Anyway, I have taken what I need from this post, got my code to work and moved on
Why didn't I think of that? Too much business programming, I guess. We don't use modulus in business programming much - at least I haven't had the need.
Correct, of course. Much more elegant.
If Stephen is still listening, in C# it becomes;
// To generate as random numbers as possible, this variable must only // be initialized once and then reused as much as possible.
Random rand = new Random();
///<summary>/// Generates a random number between 0 and 99995 that is always divisible by 5.
///</summary>///<returns>Returns a random integer up to 5 digits long that is evenly divisible by 5.</returns>privateint GetDivBy5()
// Get a random number between 0 and 99999. int divBy5 = rand.Next(0, 99999);
// Subtract the remainder of (n/5) to make n divisible by 5.return divBy5 - (divBy5 % 5);
privatevoid button1_Click(object sender, EventArgs e)
this.textBox1.Text = this.GetDivBy5().ToString("00000");
Do you mean that you want to build an application that conforms to a layered architecture (commonly known as an n-tier architecture)? If so, there are plenty of resources available on the web (or in books) to get you started.

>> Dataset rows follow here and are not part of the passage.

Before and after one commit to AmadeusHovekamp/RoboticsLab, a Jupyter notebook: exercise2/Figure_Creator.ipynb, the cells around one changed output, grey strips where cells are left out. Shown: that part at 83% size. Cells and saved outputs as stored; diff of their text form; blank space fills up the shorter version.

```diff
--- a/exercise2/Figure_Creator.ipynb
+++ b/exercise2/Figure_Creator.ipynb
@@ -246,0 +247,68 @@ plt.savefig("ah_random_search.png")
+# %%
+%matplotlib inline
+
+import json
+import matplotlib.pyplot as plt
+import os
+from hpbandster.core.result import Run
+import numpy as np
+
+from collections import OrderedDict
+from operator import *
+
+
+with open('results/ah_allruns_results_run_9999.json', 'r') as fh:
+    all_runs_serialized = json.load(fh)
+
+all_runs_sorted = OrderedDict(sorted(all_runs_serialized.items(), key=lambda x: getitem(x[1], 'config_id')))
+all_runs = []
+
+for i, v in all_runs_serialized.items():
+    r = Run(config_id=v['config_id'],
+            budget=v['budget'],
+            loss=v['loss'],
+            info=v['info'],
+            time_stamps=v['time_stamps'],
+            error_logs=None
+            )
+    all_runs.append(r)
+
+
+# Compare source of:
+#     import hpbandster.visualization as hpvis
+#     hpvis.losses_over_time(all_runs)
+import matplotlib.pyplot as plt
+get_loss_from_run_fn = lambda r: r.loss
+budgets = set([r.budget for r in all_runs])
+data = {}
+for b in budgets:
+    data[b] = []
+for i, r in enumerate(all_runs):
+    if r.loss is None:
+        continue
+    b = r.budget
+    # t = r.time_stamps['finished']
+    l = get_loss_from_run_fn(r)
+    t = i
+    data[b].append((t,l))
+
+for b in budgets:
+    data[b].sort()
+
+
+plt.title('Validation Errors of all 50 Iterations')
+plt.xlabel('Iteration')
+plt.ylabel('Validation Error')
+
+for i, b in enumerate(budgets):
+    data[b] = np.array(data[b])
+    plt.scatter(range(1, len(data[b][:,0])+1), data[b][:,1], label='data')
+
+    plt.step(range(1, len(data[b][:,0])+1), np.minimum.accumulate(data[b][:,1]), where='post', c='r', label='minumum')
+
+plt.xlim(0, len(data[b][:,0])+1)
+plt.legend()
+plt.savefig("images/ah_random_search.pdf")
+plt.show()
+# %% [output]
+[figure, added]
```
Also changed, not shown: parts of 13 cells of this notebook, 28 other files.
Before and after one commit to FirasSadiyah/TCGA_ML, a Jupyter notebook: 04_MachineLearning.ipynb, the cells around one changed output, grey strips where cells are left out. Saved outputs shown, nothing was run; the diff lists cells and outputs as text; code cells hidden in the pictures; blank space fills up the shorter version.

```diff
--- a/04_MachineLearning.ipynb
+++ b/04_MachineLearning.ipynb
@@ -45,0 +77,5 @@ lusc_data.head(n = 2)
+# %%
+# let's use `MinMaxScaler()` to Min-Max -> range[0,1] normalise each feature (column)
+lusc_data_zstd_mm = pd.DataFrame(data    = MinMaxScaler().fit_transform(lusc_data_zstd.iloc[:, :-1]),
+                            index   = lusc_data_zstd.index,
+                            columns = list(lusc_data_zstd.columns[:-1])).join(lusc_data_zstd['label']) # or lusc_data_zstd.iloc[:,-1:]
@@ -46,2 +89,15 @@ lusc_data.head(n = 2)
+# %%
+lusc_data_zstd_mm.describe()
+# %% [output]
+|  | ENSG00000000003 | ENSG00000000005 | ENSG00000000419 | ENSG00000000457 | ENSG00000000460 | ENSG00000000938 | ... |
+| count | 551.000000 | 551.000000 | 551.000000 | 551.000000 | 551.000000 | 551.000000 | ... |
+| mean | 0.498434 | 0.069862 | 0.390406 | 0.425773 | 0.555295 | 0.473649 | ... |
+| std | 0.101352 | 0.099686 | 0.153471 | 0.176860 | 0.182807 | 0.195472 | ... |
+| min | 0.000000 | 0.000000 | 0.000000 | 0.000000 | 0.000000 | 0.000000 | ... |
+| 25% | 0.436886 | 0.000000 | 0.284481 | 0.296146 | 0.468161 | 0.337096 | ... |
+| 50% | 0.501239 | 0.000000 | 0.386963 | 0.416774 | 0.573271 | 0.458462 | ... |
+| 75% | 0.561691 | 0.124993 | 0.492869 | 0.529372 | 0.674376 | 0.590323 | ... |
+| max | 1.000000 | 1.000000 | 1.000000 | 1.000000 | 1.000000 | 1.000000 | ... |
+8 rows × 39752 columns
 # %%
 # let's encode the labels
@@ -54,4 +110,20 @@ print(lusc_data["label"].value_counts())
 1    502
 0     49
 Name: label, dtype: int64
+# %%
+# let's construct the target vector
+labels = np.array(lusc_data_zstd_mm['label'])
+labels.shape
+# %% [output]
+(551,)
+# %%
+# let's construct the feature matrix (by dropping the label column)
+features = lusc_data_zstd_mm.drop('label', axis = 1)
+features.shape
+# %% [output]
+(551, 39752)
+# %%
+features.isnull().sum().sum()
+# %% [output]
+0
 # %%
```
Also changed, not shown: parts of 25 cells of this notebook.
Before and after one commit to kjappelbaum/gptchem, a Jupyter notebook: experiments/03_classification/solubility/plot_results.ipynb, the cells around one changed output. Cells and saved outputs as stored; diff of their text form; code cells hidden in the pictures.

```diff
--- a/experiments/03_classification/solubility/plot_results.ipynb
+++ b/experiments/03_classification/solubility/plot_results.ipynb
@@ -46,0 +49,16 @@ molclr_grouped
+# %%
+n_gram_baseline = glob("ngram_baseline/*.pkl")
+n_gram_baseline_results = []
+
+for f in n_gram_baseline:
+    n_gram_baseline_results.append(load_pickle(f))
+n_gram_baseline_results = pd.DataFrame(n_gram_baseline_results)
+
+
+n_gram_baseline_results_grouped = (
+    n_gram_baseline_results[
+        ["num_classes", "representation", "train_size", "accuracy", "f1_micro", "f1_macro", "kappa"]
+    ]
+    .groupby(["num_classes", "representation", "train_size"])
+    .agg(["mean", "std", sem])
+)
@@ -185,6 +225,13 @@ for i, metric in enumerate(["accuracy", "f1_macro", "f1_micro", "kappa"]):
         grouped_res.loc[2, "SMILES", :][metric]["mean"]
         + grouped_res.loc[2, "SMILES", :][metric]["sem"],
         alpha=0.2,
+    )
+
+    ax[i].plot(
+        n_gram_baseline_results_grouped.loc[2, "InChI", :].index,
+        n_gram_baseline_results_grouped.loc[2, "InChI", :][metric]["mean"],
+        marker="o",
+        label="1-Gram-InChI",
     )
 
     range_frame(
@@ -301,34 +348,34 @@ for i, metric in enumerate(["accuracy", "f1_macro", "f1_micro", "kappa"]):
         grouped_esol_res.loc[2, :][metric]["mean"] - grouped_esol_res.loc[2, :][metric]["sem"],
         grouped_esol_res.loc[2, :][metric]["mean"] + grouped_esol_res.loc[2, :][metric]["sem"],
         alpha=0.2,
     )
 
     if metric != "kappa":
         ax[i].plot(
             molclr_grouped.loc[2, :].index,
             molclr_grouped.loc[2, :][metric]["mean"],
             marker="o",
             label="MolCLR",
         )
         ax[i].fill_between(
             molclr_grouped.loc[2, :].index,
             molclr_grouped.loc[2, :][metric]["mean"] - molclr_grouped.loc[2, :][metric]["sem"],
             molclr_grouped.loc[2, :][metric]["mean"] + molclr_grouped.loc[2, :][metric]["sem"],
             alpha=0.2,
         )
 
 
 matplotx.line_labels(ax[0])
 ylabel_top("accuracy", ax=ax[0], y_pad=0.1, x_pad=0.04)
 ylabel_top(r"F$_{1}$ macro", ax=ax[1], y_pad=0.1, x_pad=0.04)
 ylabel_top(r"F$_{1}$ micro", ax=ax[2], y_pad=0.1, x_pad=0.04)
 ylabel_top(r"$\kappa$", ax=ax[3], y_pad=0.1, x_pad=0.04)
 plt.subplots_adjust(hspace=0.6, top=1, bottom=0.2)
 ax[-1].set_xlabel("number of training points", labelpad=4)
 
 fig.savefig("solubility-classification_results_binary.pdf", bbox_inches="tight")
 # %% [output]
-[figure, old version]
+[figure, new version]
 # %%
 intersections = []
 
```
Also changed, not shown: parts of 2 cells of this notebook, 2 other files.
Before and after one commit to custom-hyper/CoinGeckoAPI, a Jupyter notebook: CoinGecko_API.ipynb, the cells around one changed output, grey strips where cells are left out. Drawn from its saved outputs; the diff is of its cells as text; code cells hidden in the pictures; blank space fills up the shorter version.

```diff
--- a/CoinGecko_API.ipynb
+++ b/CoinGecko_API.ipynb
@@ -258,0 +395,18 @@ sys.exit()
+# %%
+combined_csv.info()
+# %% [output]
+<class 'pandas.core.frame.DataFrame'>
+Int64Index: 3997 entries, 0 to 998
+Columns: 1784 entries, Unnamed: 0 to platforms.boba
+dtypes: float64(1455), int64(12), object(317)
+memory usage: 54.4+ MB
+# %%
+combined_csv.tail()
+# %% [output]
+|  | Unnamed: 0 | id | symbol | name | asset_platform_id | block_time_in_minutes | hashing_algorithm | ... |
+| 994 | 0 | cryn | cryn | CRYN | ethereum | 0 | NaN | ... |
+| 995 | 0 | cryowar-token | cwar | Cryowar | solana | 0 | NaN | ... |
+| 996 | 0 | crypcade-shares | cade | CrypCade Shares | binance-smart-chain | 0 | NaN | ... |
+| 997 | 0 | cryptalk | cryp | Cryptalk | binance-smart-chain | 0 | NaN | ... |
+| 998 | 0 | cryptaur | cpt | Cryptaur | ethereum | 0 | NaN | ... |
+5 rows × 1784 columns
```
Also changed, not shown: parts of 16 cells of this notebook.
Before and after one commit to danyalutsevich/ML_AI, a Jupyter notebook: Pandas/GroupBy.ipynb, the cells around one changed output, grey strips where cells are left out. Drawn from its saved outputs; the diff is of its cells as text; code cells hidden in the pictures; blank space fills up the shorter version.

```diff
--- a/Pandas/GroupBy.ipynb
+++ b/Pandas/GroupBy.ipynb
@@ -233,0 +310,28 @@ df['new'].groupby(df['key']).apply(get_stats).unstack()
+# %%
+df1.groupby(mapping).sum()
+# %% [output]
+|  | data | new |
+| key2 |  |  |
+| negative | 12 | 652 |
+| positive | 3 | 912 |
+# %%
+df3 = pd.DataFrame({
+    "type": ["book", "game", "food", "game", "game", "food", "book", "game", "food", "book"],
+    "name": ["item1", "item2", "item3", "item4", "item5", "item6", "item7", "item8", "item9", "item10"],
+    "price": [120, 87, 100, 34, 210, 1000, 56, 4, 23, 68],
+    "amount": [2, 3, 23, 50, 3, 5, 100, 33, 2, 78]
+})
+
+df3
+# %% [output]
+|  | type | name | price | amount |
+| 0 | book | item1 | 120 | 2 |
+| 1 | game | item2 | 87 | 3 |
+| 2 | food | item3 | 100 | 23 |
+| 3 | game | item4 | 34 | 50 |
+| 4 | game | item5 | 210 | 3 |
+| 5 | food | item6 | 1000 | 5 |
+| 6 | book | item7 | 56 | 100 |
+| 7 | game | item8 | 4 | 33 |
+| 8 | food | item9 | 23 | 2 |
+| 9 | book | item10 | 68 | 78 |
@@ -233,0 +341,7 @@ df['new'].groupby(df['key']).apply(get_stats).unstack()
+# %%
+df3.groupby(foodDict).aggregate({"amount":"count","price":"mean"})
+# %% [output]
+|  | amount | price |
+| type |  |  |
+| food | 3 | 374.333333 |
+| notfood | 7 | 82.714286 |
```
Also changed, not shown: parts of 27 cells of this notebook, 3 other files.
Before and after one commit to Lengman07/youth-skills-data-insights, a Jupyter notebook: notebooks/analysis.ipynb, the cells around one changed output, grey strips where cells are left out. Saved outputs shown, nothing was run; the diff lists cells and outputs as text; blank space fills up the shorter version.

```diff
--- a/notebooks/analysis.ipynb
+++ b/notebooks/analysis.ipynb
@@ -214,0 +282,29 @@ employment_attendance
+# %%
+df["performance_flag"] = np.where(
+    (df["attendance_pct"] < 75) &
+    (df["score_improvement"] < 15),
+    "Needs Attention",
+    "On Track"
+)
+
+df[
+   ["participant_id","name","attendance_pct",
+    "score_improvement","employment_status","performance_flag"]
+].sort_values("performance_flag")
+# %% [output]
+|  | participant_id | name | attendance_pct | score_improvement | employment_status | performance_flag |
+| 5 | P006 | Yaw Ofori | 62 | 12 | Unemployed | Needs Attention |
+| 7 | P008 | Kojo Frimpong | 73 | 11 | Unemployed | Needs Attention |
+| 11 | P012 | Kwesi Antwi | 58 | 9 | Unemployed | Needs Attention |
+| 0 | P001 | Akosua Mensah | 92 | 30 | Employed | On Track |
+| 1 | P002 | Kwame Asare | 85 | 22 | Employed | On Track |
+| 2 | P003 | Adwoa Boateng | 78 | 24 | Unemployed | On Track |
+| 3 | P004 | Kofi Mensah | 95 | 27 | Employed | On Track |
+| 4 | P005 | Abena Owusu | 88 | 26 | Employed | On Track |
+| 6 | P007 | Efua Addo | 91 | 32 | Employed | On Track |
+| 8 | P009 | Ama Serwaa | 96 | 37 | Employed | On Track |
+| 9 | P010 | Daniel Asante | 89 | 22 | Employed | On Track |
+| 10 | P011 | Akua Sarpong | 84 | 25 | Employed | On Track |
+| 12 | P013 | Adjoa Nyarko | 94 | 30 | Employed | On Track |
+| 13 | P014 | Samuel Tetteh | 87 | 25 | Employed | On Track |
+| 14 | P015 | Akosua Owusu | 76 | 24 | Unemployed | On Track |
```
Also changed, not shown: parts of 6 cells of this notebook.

I would suggest that you should take a look at Rocky Lhotka's CSLA framework to get some idea as to what's involved in n-tier applications.
1. Learn the basics of C#
2. Learn the basics of requirements gathering
3. Learn the basics of design
4. Learn the basics of "web" servers including various protocol types.
5. Learn how to program 4 in C#.
6. Use 2 to create your requirements
7. Use 3 and 6 to design your system.
8. Use 1, 4 and 7 to create your system.
9. Unit test your system.